[Opening RAW DATA section]
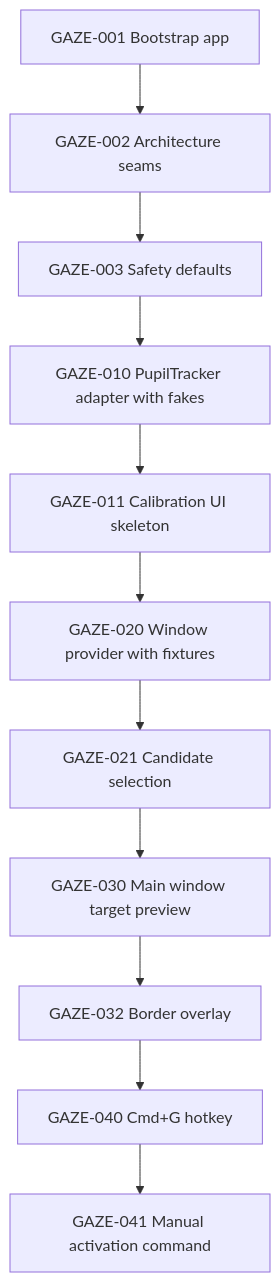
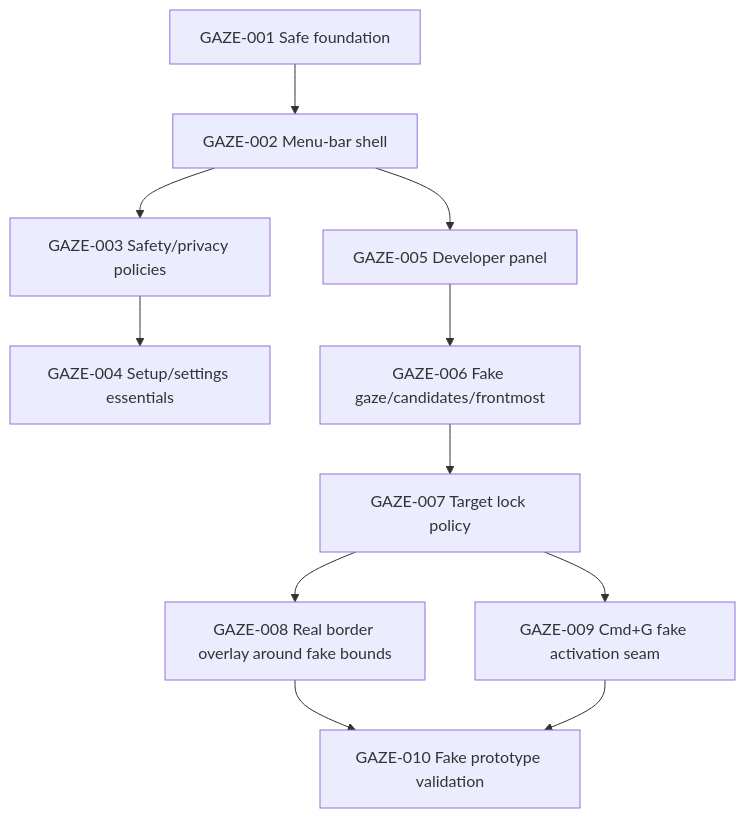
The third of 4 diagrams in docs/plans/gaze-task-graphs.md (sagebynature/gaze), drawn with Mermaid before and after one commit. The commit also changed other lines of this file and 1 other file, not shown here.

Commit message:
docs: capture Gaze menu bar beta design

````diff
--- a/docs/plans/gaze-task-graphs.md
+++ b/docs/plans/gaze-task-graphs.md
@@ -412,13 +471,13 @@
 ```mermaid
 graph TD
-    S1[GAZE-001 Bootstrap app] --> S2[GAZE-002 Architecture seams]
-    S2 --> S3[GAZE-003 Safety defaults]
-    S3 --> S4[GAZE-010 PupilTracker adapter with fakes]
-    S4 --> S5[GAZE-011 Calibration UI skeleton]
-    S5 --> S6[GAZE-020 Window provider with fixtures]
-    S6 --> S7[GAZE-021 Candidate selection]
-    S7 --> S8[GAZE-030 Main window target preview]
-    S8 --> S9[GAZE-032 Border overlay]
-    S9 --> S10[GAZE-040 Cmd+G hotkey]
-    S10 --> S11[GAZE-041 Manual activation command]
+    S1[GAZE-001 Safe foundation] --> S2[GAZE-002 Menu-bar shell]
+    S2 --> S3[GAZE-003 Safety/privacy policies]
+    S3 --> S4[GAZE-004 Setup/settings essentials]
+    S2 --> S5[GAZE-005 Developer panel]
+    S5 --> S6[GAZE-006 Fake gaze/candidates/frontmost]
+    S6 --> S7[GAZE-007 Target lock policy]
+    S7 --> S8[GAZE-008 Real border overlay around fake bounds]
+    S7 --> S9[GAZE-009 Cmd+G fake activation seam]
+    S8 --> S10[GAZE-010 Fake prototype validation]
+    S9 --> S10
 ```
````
[Closing RAW DATA section]
WHAT THIS TASK INVOLVES: Could you write out, unchanged, the line with "S4[GAZE-004 Setup/settings essentials]" and every line after it in the data above?

TASK RESPONSE:
+    S3 --> S4[GAZE-004 Setup/settings essentials]
+    S2 --> S5[GAZE-005 Developer panel]
+    S5 --> S6[GAZE-006 Fake gaze/candidates/frontmost]
+    S6 --> S7[GAZE-007 Target lock policy]
+    S7 --> S8[GAZE-008 Real border overlay around fake bounds]
+    S7 --> S9[GAZE-009 Cmd+G fake activation seam]
+    S8 --> S10[GAZE-010 Fake prototype validation]
+    S9 --> S10
 ```
````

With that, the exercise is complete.